We finally did capture an image of sunrise from our Alice Springs hotel even with a lot of clouds.
|Sunrise in Alice Springs with clouds (Source: Palmia Observatory)
We managed to see some wildlife on our adventure, like wallabies, but no Kiwi in New Zealand or Koala bears either, so we had to suffice with some stuffed versions of the native animals when we got back to the Observatory. Astronomer Assistant Ruby was maybe a bit depressed about being replaced, but we quickly let her know that that was not the case.
|We didn't see any of our new Kiwi and Koala friends (Source: Palmia Observatory)
Well, we were a bit jet lagged after crossing the international date line and returning to Observatory, but I still managed to find a more stable and suitable microscope to continue with our search for actual water bears. Our friends at Amazon had a great little digital microscope for $398, which was quite cheap compared with some astronomy type tools.
Anyway, we hope to continue in our search and will have to take off our astronomer wannabe hat and replace it with a microbiologist wannabe hat for a week or two.
|Selected this digital microscope for Water Bear search (Source: Amazon.com)
Well, the microscope showed up at the Observatory receiving dock and even in my still jet lagged mind was able to set it up and power it up. The first light through the microscope just shows some dirt or something on the lens or illumination bulb.
So, stay tuned for our ongoing adventure in microscopy! If you missed the connection with water bears or tardigrades, check out our previous blog post of December 15, 2023 at: http://www.palmiaobservatory.com/2023/12/resident-astronomer-tries-his-hand-at.html

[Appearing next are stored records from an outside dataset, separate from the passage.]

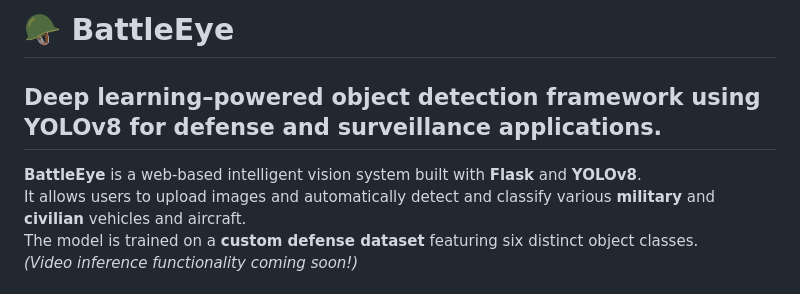
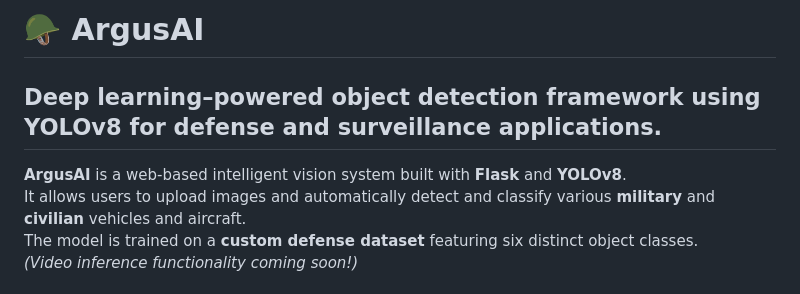
Before and after one commit to kanaad-lims/ArgusAI, a Markdown page: README.md, the part around the change. Rendered like a GitHub page.

```diff
--- a/README.md
+++ b/README.md
@@ -1,8 +1,8 @@
-# 🪖 BattleEye
+# 🪖 ArgusAI
 
 ## Deep learning–powered object detection framework using YOLOv8 for defense and surveillance applications.
 
-**BattleEye** is a web-based intelligent vision system built with **Flask** and **YOLOv8**.
+**ArgusAI** is a web-based intelligent vision system built with **Flask** and **YOLOv8**.
 It allows users to upload images and automatically detect and classify various **military** and **civilian** vehicles and aircraft.
 The model is trained on a **custom defense dataset** featuring six distinct object classes.
 *_(Video inference functionality coming soon!)_*
```
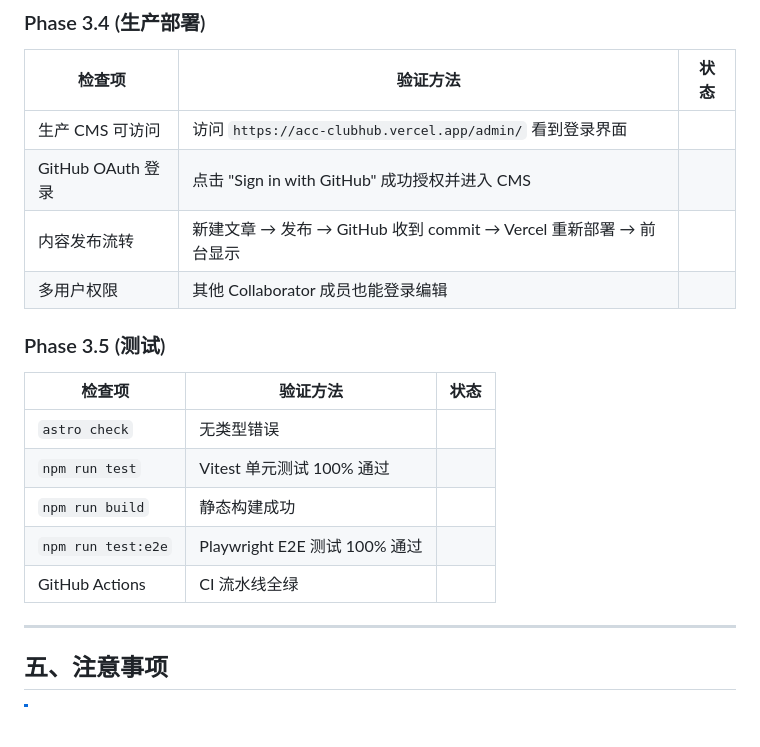
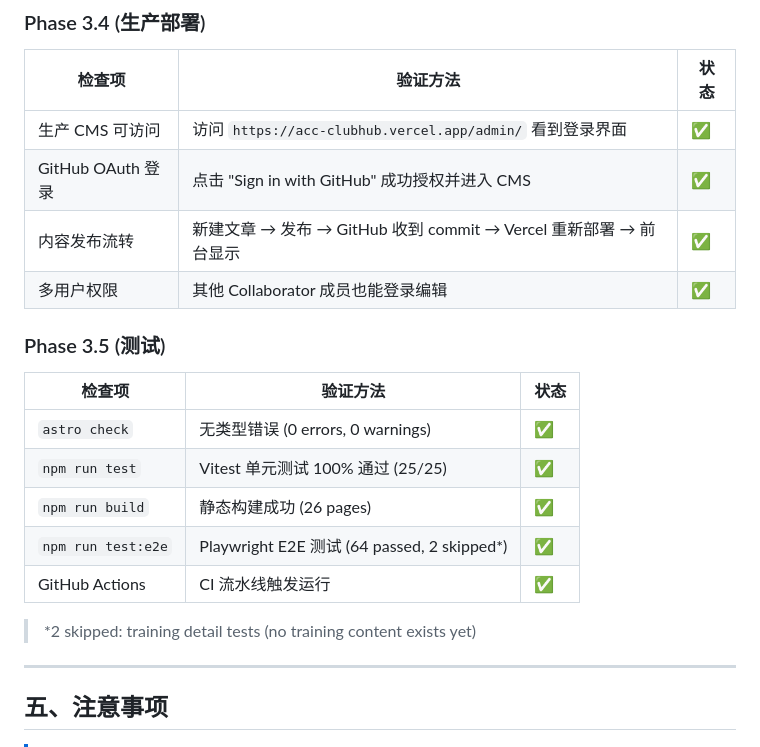
Before and after one commit to GenLI3202/acc_clubhub, a Markdown page: docs/rebuild_plan/layer3_master_plan.md, the part around the change. Rendered like a GitHub page; blank space fills up the shorter version.

```diff
--- a/docs/rebuild_plan/layer3_master_plan.md
+++ b/docs/rebuild_plan/layer3_master_plan.md
@@ -247,20 +247,22 @@ export const collections = {
 
 | 检查项 | 验证方法 | 状态 |
 |--------|----------|------|
-| 生产 CMS 可访问 | 访问 `https://acc-clubhub.vercel.app/admin/` 看到登录界面 | |
-| GitHub OAuth 登录 | 点击 "Sign in with GitHub" 成功授权并进入 CMS | |
-| 内容发布流转 | 新建文章 → 发布 → GitHub 收到 commit → Vercel 重新部署 → 前台显示 | |
-| 多用户权限 | 其他 Collaborator 成员也能登录编辑 | |
+| 生产 CMS 可访问 | 访问 `https://acc-clubhub.vercel.app/admin/` 看到登录界面 | ✅ |
+| GitHub OAuth 登录 | 点击 "Sign in with GitHub" 成功授权并进入 CMS | ✅ |
+| 内容发布流转 | 新建文章 → 发布 → GitHub 收到 commit → Vercel 重新部署 → 前台显示 | ✅ |
+| 多用户权限 | 其他 Collaborator 成员也能登录编辑 | ✅ |
 
 ### Phase 3.5 (测试)
 
 | 检查项 | 验证方法 | 状态 |
 |--------|----------|------|
-| `astro check` | 无类型错误 | |
-| `npm run test` | Vitest 单元测试 100% 通过 | |
-| `npm run build` | 静态构建成功 | |
-| `npm run test:e2e` | Playwright E2E 测试 100% 通过 | |
-| GitHub Actions | CI 流水线全绿 | |
+| `astro check` | 无类型错误 (0 errors, 0 warnings) | ✅ |
+| `npm run test` | Vitest 单元测试 100% 通过 (25/25) | ✅ |
+| `npm run build` | 静态构建成功 (26 pages) | ✅ |
+| `npm run test:e2e` | Playwright E2E 测试 (64 passed, 2 skipped*) | ✅ |
+| GitHub Actions | CI 流水线触发运行 | ✅ |
+
+> *2 skipped: training detail tests (no training content exists yet)
 
 ---
 
```
Also changed, not shown: docs/rebuild_plan/phase_3_5_plan.md (added, +170 -0 lines).
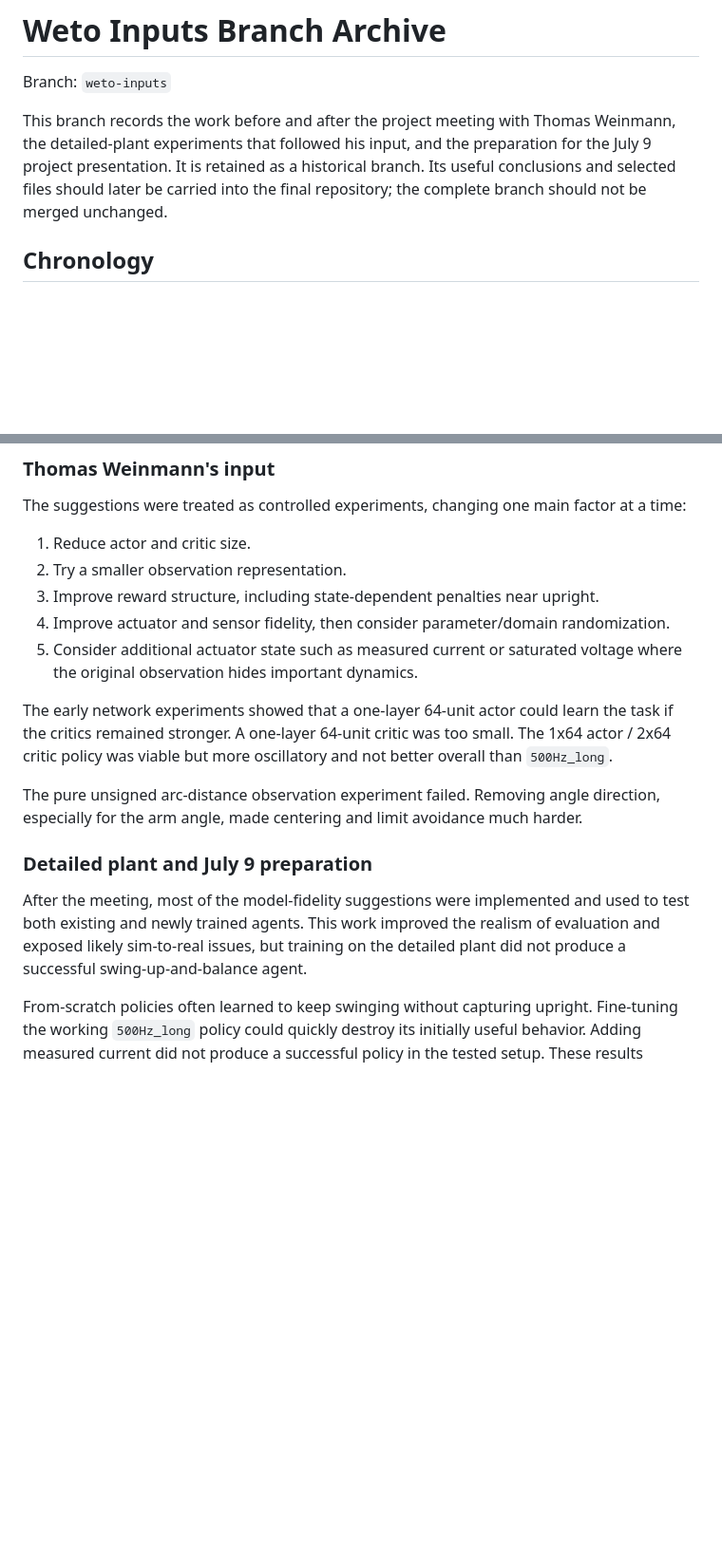
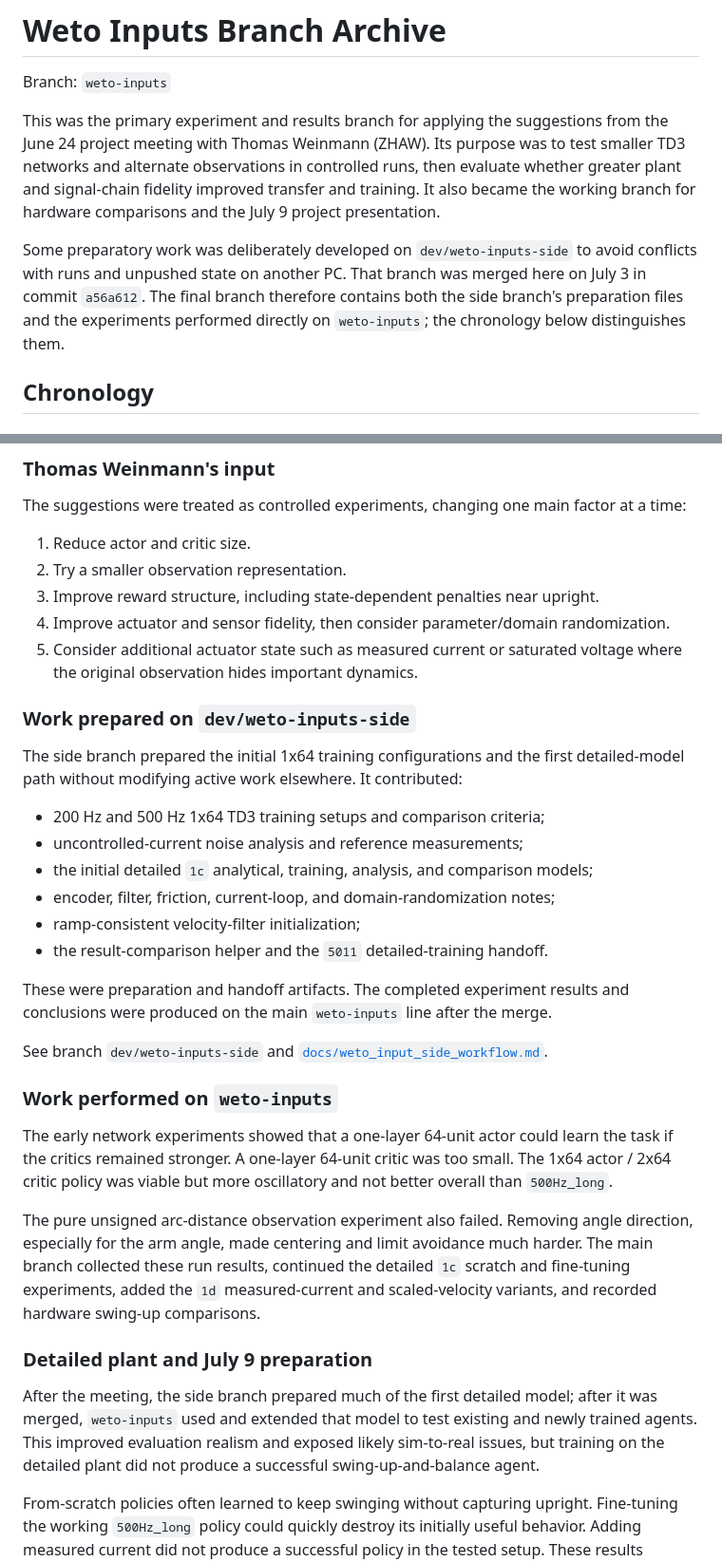
Before and after one commit to BoulusAJ/Reinforcement-Learning-Furuta-Inverted-Pendulum, a Markdown page: README.md, 2 parts joined by grey strips. Shown at 95% size. GitHub-like rendering; blank space fills up the shorter version.

Commit message:
Clarify Weto branch experiment provenance

```diff
--- a/README.md
+++ b/README.md
@@ -2,11 +2,18 @@
 
 Branch: `weto-inputs`
 
-This branch records the work before and after the project meeting with Thomas
-Weinmann, the detailed-plant experiments that followed his input, and the
-preparation for the July 9 project presentation. It is retained as a historical
-branch. Its useful conclusions and selected files should later be carried into
-the final repository; the complete branch should not be merged unchanged.
+This was the primary experiment and results branch for applying the suggestions
+from the June 24 project meeting with Thomas Weinmann (ZHAW). Its purpose was to
+test smaller TD3 networks and alternate observations in controlled runs, then
+evaluate whether greater plant and signal-chain fidelity improved transfer and
+training. It also became the working branch for hardware comparisons and the
+July 9 project presentation.
+
+Some preparatory work was deliberately developed on `dev/weto-inputs-side` to
+avoid conflicts with runs and unpushed state on another PC. That branch was
+merged here on July 3 in commit `a56a612`. The final branch therefore contains
+both the side branch's preparation files and the experiments performed directly
+on `weto-inputs`; the chronology below distinguishes them.
 
 ## Chronology
 
@@ -40,21 +47,46 @@ factor at a time:
 5. Consider additional actuator state such as measured current or saturated
    voltage where the original observation hides important dynamics.
 
+### Work prepared on `dev/weto-inputs-side`
+
+The side branch prepared the initial 1x64 training configurations and the first
+detailed-model path without modifying active work elsewhere. It contributed:
+
+- 200 Hz and 500 Hz 1x64 TD3 training setups and comparison criteria;
+- uncontrolled-current noise analysis and reference measurements;
+- the initial detailed `1c` analytical, training, analysis, and comparison
+  models;
+- encoder, filter, friction, current-loop, and domain-randomization notes;
+- ramp-consistent velocity-filter initialization;
+- the result-comparison helper and the `5011` detailed-training handoff.
+
+These were preparation and handoff artifacts. The completed experiment results
+and conclusions were produced on the main `weto-inputs` line after the merge.
+
+See branch `dev/weto-inputs-side` and
+[`docs/weto_input_side_workflow.md`](docs/weto_input_side_workflow.md).
+
+### Work performed on `weto-inputs`
+
 The early network experiments showed that a one-layer 64-unit actor could learn
 the task if the critics remained stronger. A one-layer 64-unit critic was too
 small. The 1x64 actor / 2x64 critic policy was viable but more oscillatory and
 not better overall than `500Hz_long`.
 
-The pure unsigned arc-distance observation experiment failed. Removing angle
-direction, especially for the arm angle, made centering and limit avoidance much
-harder.
+The pure unsigned arc-distance observation experiment also failed. Removing
+angle direction, especially for the arm angle, made centering and limit
+avoidance much harder. The main branch collected these run results, continued
+the detailed `1c` scratch and fine-tuning experiments, added the `1d`
+measured-current and scaled-velocity variants, and recorded hardware swing-up
+comparisons.
 
 ### Detailed plant and July 9 preparation
 
-After the meeting, most of the model-fidelity suggestions were implemented and
-used to test both existing and newly trained agents. This work improved the
-realism of evaluation and exposed likely sim-to-real issues, but training on the
-detailed plant did not produce a successful swing-up-and-balance agent.
+After the meeting, the side branch prepared much of the first detailed model;
+after it was merged, `weto-inputs` used and extended that model to test existing
+and newly trained agents. This improved evaluation realism and exposed likely
+sim-to-real issues, but training on the detailed plant did not produce a
+successful swing-up-and-balance agent.
 
 From-scratch policies often learned to keep swinging without capturing upright.
 Fine-tuning the working `500Hz_long` policy could quickly destroy its initially
```
Also changed, not shown: other parts of README.md (+3 -0 lines).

|First light through new microscope (Source: Palmia Observatory)
Until next time,
Resident Astronomer George